1 The Family and Sisters of Jacopa

In 2012, Kathleen Marshall founded a Franciscan order for widows and single women over 40 in Steubenville, Ohio. She defines single women as those who have never been married, or if divorced have obtained an annulment from the Catholic church. Women who wish to remain in the world can join the lay order, which is the Family of Jacopa. They are expected to have either membership in the Order of Franciscan Seculars, or be willing to take classes leading to membership. The Sisters of Jacopa is a consecrated community. The Sisters live in a Motherhouse in Steubenville, wear habits and take vows. Members of this community may not have dependent children, grandchildren or relatives, according to the Family of Jacopa website.

2 Sisters of the Visitation

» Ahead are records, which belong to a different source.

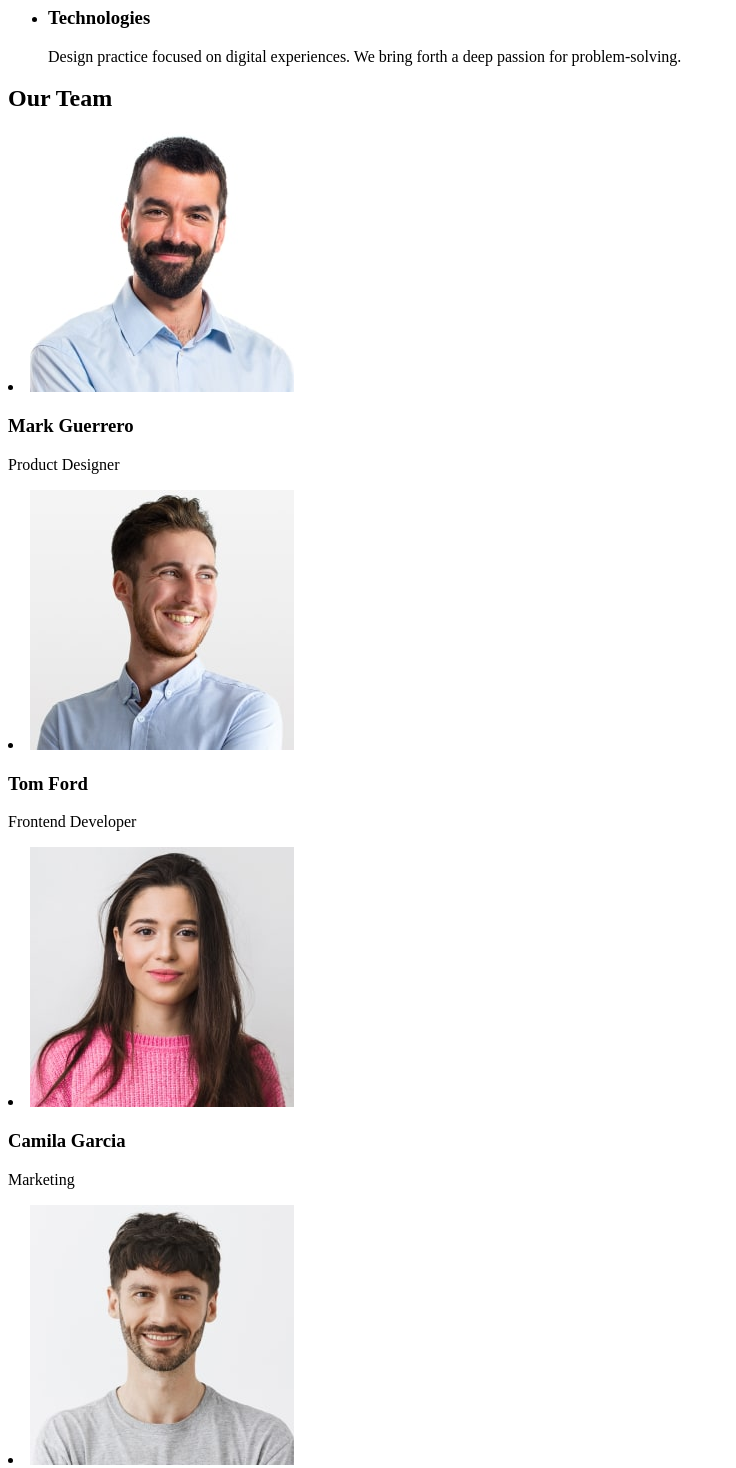
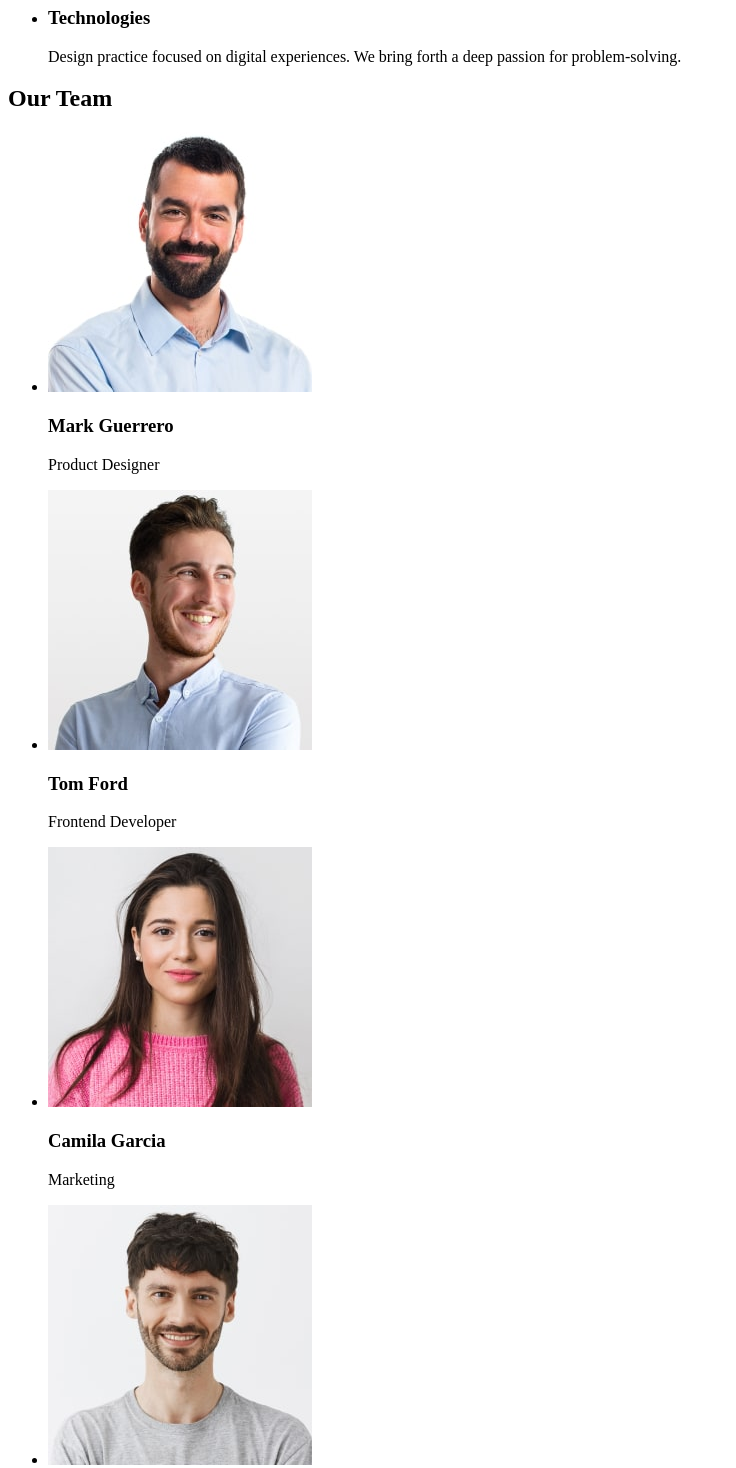
Before and after one commit to belzevool/goit-markup-hw-01, a plain HTML site: page index.html in a window 1280 px wide. Shown: the part 480-1948 px from the top of the page, without its empty margins (0-736 px from the left). Drawn offline with Linux system fonts and the light colour scheme.

Commit message:
fix validator errors

```diff
--- a/index.html
+++ b/index.html
@@ -9,13 +9,13 @@
   <body>
     <header>
       <a href="/index.html">WebStudio</a>
-      <naw>
+      <nav>
         <ul>
           <li><a href="">Studio</a></li>
           <li><a href="">Portfolio</a></li>
           <li><a href="">Contacts</a></li>
         </ul>
-      </naw>
+      </nav>
       <ul>
         <li><a href="mailto:info@devstudio.com">info@devstudio.com</a></li>
         <li><a href="tel:+110001111111">+11 (000) 111-11-11</a></li>
@@ -61,28 +61,48 @@
     </section>
     <h2>Our Team</h2>
     <section>
-      <uk>
+      <ul>
         <li>
-          <img src="./images/photo-mark.jpg" alt="Mark Guerrero face" />
+          <img
+            src="./images/photo-mark.jpg"
+            alt="Mark Guerrero face"
+            width="264"
+            height="260"
+          />
           <h3>Mark Guerrero</h3>
           <p>Product Designer</p>
         </li>
         <li>
-          <img src="./images/photo-tom.jpg" alt="Tom Ford face" />
+          <img
+            src="./images/photo-tom.jpg"
+            alt="Tom Ford face"
+            width="264"
+            height="260"
+          />
           <h3>Tom Ford</h3>
           <p>Frontend Developer</p>
         </li>
         <li>
-          <img src="./images/photo-cami.jpg" alt="Camila Garcia face" />
+          <img
+            src="./images/photo-cami.jpg"
+            alt="Camila Garcia face"
+            width="264"
+            height="260"
+          />
           <h3>Camila Garcia</h3>
           <p>Marketing</p>
         </li>
         <li>
-          <img src="./images/photo-den.jpg" alt="Daniel Wilson" />
+          <img
+            src="./images/photo-den.jpg"
+            alt="Daniel Wilson"
+            width="264"
+            height="260"
+          />
           <h3>Daniel Wilson</h3>
           <p>UI Designer</p>
         </li>
-      </uk>
+      </ul>
     </section>
     <footer>
       <a href="/index.html">WebStudio</a>
```
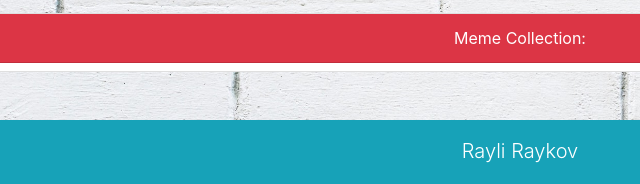
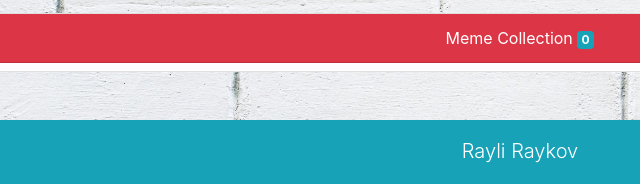
Before and after one commit to rayli208/GifTastic, a plain HTML site: page index.html in a window 1280 px wide. Shown: the part 655-839 px from the top of the page, 120-760 px from the left. Drawn offline with nearby package versions, Linux system fonts and the light colour scheme.

Commit message:
small color updates

```diff
--- a/index.html
+++ b/index.html
@@ -63,7 +63,7 @@
     <div class="col-12 mt-3">
       <div class="card text-center pb-2">
           <div class="card-header bg-danger text-white" data-toggle="collapse" href="#collapseExample" aria-expanded="false" aria-controls="collapseExample">
-            Meme Collection:
+            Meme Collection<span class="badge badge-info ml-1">0</span>
           </div>
 
           <div class="collapse" id="collapseExample">
```
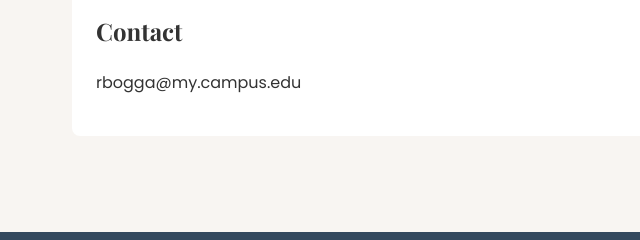
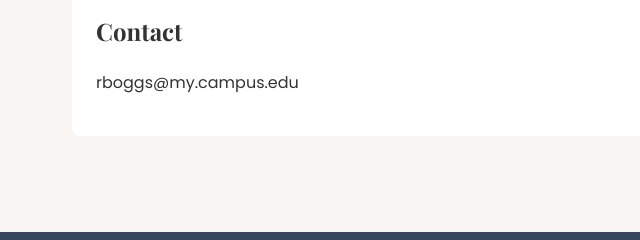
Before and after one commit to rose-boggs1023/Web-dev-project-2, a plain HTML site: page START_site/about.html in a window 1280 px wide. Shown: the part 1245-1485 px from the top of the page, 0-640 px from the left. Drawn offline with nearby package versions, Linux system fonts and the light colour scheme.

Commit message:
Update email address in about.html

```diff
--- a/START_site/about.html
+++ b/START_site/about.html
@@ -39,7 +39,7 @@
     </section>
     <section>
       <h2>Contact</h2>
-      <p>rbogga@my.campus.edu</p>
+      <p>rboggs@my.campus.edu</p>
       <p><a href="https://www.linkedin.com/in/rosella-boggs-51a8893aa/"></a></p>
     </section>
   </main>
```
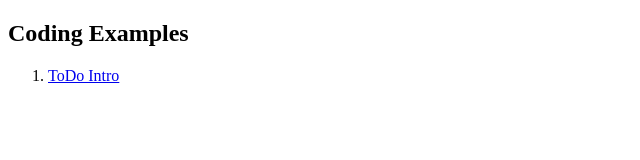
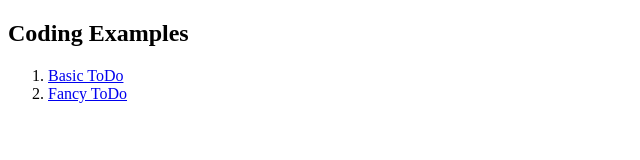
Before and after one commit to flekschas/js-frameworks-lecture, a plain HTML site: page index.html in a window 1280 px wide. Shown: the whole page, without its empty margins (0-640 px from the left). Drawn offline with Linux system fonts and the light colour scheme.

Commit message:
Add link to fancy todo app

```diff
--- a/index.html
+++ b/index.html
@@ -10,7 +10,10 @@
   <h2>Coding Examples</h2>
   <ol>
     <li>
-      <a href="https://svelte.dev/repl/527a291af0d1482c942bbc228c84f0b3?version=3.20.1" target="_blank">ToDo Intro</a>
+      <a href="https://svelte.dev/repl/527a291af0d1482c942bbc228c84f0b3?version=3.20.1" target="_blank">Basic ToDo</a>
+    </li>
+    <li>
+      <a href="https://svelte.dev/repl/82deb0e79a044c4bafc804678b6ff701?version=3.20.1" target="_blank">Fancy ToDo</a>
     </li>
   </ol>
 </body>
```
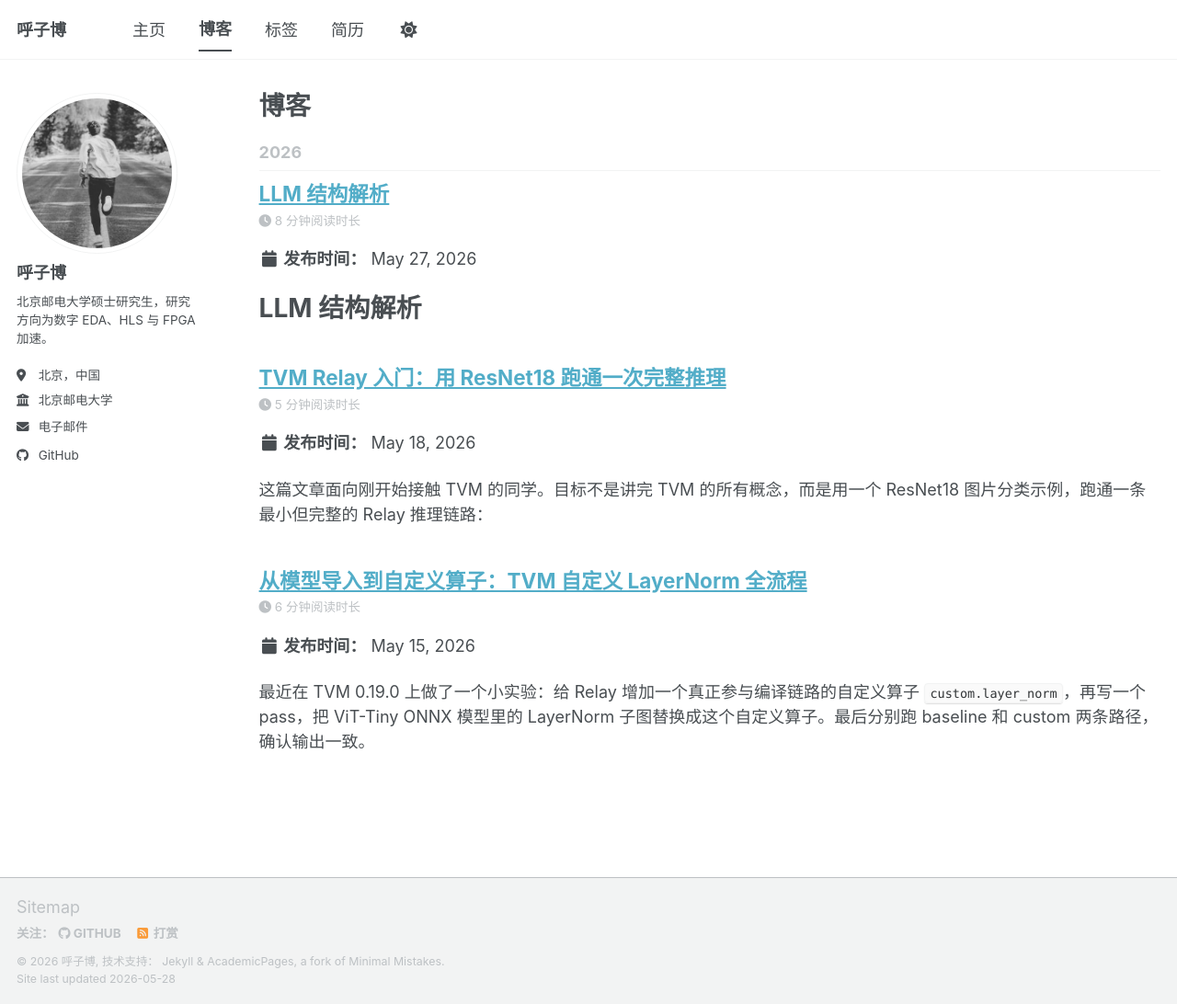
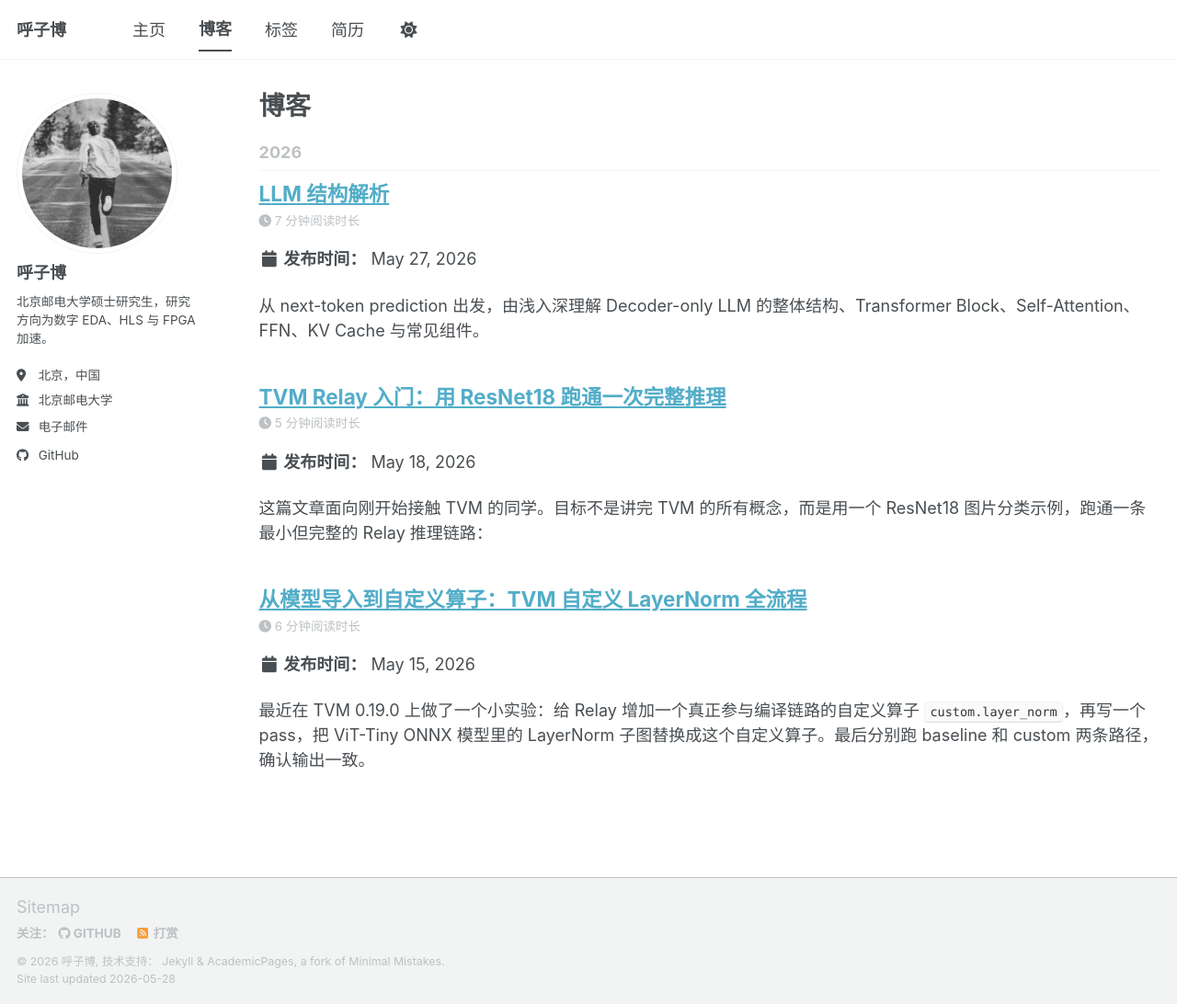
Before and after one commit to huzibo-yyds/huzibo-yyds.github.io, a Jekyll site: the page built from _pages/year-archive.html, in a window 1280 px wide and 1092 px high. Shown: the whole window at 92% size. Built offline with Jekyll 4.4.1, drawn with Linux system fonts in a browser that asks for light colours; a script bundle is joined from its source files by our own code; library files that are not in the unit come from our copies.

Commit message:
Fix LLM blog outline

````diff
--- a/_posts/2026-05-27-llm-structure-analysis.md
+++ b/_posts/2026-05-27-llm-structure-analysis.md
@@ -8,37 +8,71 @@
   - Attention
   - Decoder-only
   - AI
+excerpt: "从 next-token prediction 出发，由浅入深理解 Decoder-only LLM 的整体结构、Transformer Block、Self-Attention、FFN、KV Cache 与常见组件。"
+toc_label: "目录"
+toc_items:
+  - title: "LLM 最外层在做什么"
+    id: "what-llm-does"
+  - title: "从文本到向量"
+    id: "text-to-vector"
+  - title: "文本先变成 token ids"
+    id: "token-ids"
+    level: 3
+  - title: "Embedding：token id 变成向量"
+    id: "embedding"
+    level: 3
+  - title: "多层 Transformer Block"
+    id: "transformer-blocks"
+  - title: "一个 Transformer Block 的内部"
+    id: "inside-transformer-block"
+    level: 3
+  - title: "attention 模块"
+    id: "attention-module"
+    level: 3
+  - title: "FFN 模块"
+    id: "ffn-module"
+    level: 3
+  - title: "涉及算子"
+    id: "operators"
+    level: 3
+  - title: "Self-Attention：token 之间互相看"
+    id: "self-attention"
+  - title: "Multi-Head：拆成多个注意力头"
+    id: "multi-head"
+    level: 3
+  - title: "Attention 分数、Mask 和 Softmax"
+    id: "attention-score-mask-softmax"
+    level: 3
+  - title: "用注意力权重汇总 Value"
+    id: "weighted-value"
+    level: 3
+  - title: "FFN / MLP：加工每个 token 自己"
+    id: "ffn-mlp"
+  - title: "Norm 和 Residual 的作用"
+    id: "norm-residual"
+  - title: "Final Norm、lm_head 和 logits"
+    id: "final-norm-lm-head-logits"
+  - title: "采样下一个 token"
+    id: "sample-next-token"
+  - title: "推理时的 KV Cache"
+    id: "kv-cache"
+  - title: "整体伪代码"
+    id: "pseudo-code"
+  - title: "进一步"
+    id: "further-reading"
+  - title: "参考资源"
+    id: "references"
+    level: 3
+  - title: "论文和现代组件"
+    id: "papers-modern-components"
+    level: 3
 ---
-
-# LLM 结构解析
 
 🤖 不纠结每个算子的实现细节，而是从“一个 LLM 如何从文本生成下一个 token”开始，由浅入深看完整结构。LLaMA、Mistral、Qwen、Gemma、GPT 类模型都可以先按这个框架理解。
 
 > 以 LLaMA 类 Decoder-only LLM 为例
 
-## 目录
-
-- [1. LLM 最外层在做什么](#1-llm-最外层在做什么)
-- [2. 从文本到向量](#2-从文本到向量)
-  - [2.1 文本先变成 token ids](#21-文本先变成-token-ids)
-  - [2.2 Embedding：token id 变成向量](#22-embeddingtoken-id-变成向量)
-- [3. 多层 Transformer Block](#3-多层-transformer-block)
-  - [3.1 一个 Transformer Block 的内部](#31-一个-transformer-block-的内部)
-  - [3.2 attention模块](#32-attention模块)
-  - [3.3 FNN模块](#33-fnn模块)
-  - [3.4 涉及算子](#34-涉及算子)
-- [4. Self-Attention：token 之间互相看](#4-self-attentiontoken-之间互相看)
-  - [4.1 Multi-Head：拆成多个注意力头](#41-multi-head拆成多个注意力头)
-  - [4.2 Attention 分数、Mask 和 Softmax](#42-attention-分数mask-和-softmax)
-  - [4.3 用注意力权重汇总 Value](#43-用注意力权重汇总-value)
-- [5. FFN / MLP：加工每个 token 自己](#5-ffn--mlp加工每个-token-自己)
-- [6. Norm 和 Residual 的作用](#6-norm-和-residual-的作用)
-- [7. Final Norm、lm_head 和 logits](#7-final-normlm_head-和-logits)
-- [8. 采样下一个 token](#8-采样下一个-token)
-- [9. 推理时的 KV Cache](#9-推理时的-kv-cache)
-- [10. 整体伪代码](#10-整体伪代码)
-
-## 1. LLM 最外层在做什么
+## 1. LLM 最外层在做什么 {#what-llm-does}
 LLM 本质上是一个 next-token predictor：
 ```text
 给定前面的 token，预测下一个 token。
@@ -55,16 +89,16 @@
 ```
 这些分数叫 `logits`。模型会通过 greedy、top-k、top-p 等策略选出下一个 token，比如选出“好”，再把它拼回输入，继续预测后面的 token。
 
-## 2. 从文本到向量
+## 2. 从文本到向量 {#text-to-vector}
 
-### 2.1 文本先变成 token ids
+### 2.1 文本先变成 token ids {#token-ids}
 模型不能直接处理字符串，要先经过 **tokenizer**：
 ```text
 "Hello world" -> [15496, 995]
 ```
 这些整数是 token 在词表里的编号。注意：编号大小本身没有语义，`15496` 并不表示它比 `995` “更大”或“更重要”，它只是词表中的位置。
 
-### 2.2 Embedding：token id 变成向量
+### 2.2 Embedding：token id 变成向量 {#embedding}
 📌 将token从离散符号 -> 连续向量
 
 模型有一张**可训练的 embedding table**：
@@ -96,7 +130,7 @@
 Embedding / Gather
 ```
 
-## 3. 多层 Transformer Block
+## 3. 多层 Transformer Block {#transformer-blocks}
 Embedding 之后，hidden 会进入很多层 Transformer block：
 ```python
 hidden = embedding(token_ids)
@@ -119,7 +153,7 @@
 - 浅层可能更偏局部、词形、短语模式；
 - 深层会逐渐形成更抽象的语义和任务相关表示。
 
-### 3.1 一个 Transformer Block 的内部
+### 3.1 一个 Transformer Block 的内部 {#inside-transformer-block}
 现代 LLaMA 类模型通常使用 Pre-Norm 结构：
 ```text
 输入 hidden
@@ -146,7 +180,7 @@
 - `RMSNorm / LayerNorm`：稳定数值尺度。
 - `Residual Add`：保留原始信息，并帮助梯度传播。
 
-### 3.2 attention模块
+### 3.2 attention模块 {#attention-module}
 > 负责 token 和 token 之间的信息交互
 ```
 hidden
@@ -172,7 +206,7 @@
     - 残差链接，不是直接用 attention 的输出替换 hidden
     - 视觉上，原来的信息保留，attention学到的信息作为增量补充上去
 
-### 3.3 FNN模块
+### 3.3 FNN模块 {#ffn-module}
 > 对每个 token 内部表示做加工、变换、提炼
 ```
 hidden
@@ -234,7 +268,7 @@
 
 ---
 
-## 4. Self-Attention：token 之间互相看
+## 4. Self-Attention：token 之间互相看 {#self-attention}
 Self-Attention 解决的问题是：
 ```text
 当前 token 应该关注前文中的哪些 token？
@@ -296,7 +330,7 @@
 Reshape / Transpose
 ```
 
-### 4.2 Attention 分数、Mask 和 Softmax
+### 4.2 Attention 分数、Mask 和 Softmax {#attention-score-mask-softmax}
 每个 token 的 Q 会和所有 token 的 K 做点积：
 ```python
 scores = Q @ K.T / sqrt(head_dim)
@@ -361,7 +395,7 @@
 
 ---
 
-## 5. FFN / MLP：加工每个 token 自己
+## 5. FFN / MLP：加工每个 token 自己 {#ffn-mlp}
 Attention 负责 token 之间的信息交互；FFN 负责对每个 token 自己的 hidden 向量做非线性变换。
 经典 FFN：
 ```python
@@ -453,7 +487,7 @@
 RMSNorm / LayerNorm / MatMul / Linear
 ```
 
-## 8. 采样下一个 token
+## 8. 采样下一个 token {#sample-next-token}
 🚀 如何生成新的token
 
 `logits` 是每个 token 的未归一化分数。可以先做 softmax：
@@ -473,7 +507,7 @@
 Softmax / Argmax / TopK / Sort / Cumsum / Multinomial
 ```
 
-## 9. 推理时的 KV Cache
+## 9. 推理时的 KV Cache {#kv-cache}
 如果每生成一个 token 都重新计算所有历史 token 的 K/V，会非常慢。⭐️ KV Cache 的思想是：
 ```text
 第 1 步：算 K1, V1，存起来
````
Also changed, not shown: other parts of _posts/2026-05-27-llm-structure-analysis.md (+9 -9 lines).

The Order of the Visitation of Holy Mary was founded in France in 1610 by Saint Francis de Sales and Saint Jane Frances de Chantal, who also happened to have been a wife, mother and widow. It is a contemplative and cloistered order that focuses on prayer. Primarily the order accepts single or widowed women aged 18 to 45 who are in good health. However, it does consider older applicants. Retreat facilities are available for anyone who wishes to try the lifestyle before committing. The Order is based in Toledo, Ohio, and applicants should contact the vocation directress at the Monastery of the Visitation.

3 St. Benedict Monastery

Canyon, Texas, is home to small community of Benedictine nuns accepting late vocational entrants. Benedictine communities observe the rules of monastic life dictated by St. Benedict, which asked monks and nuns to observe a cloistered life while also providing hospitality and charity to non-members. This is an autonomous community of Sisters, who also do charitable work in the wider community. The sisters accept Catholic women aged 25 to 60 who have no family obligations, are debt-free and in good health. The community also offers retreats, and anyone interested in joining this small community should contact the vocation director through the website.

4 Daughters of Our Mother of Peace

The Society of Our Mother of Peace is based in Vinita Park, Missouri. The Society membership includes priests as well as monks and nuns. Its philosophy is based on the ideals of a contemplative life balanced with following the example of the apostles. Members observe a life of simplicity and poverty. Individual and congregational prayer plays a major role in daily life, although members also go out into the community, with an emphasis on inner city environs, to evangelize. Sisters live in a convent house, or in small hermitages. Applicants should be aged 22 to 55. Contact the Society to reserve a place on a discernment retreat, which allows both the applicant and the community to see if they are suited.

Based in London, Eleanor McKenzie has been writing lifestyle-related books and articles since 1998. Her articles have appeared in the "Palm Beach Times" and she is the author of numerous books published by Hamlyn U.K., including "Healing Reiki" and "Pilates System." She holds a Master of Arts in informational studies from London University.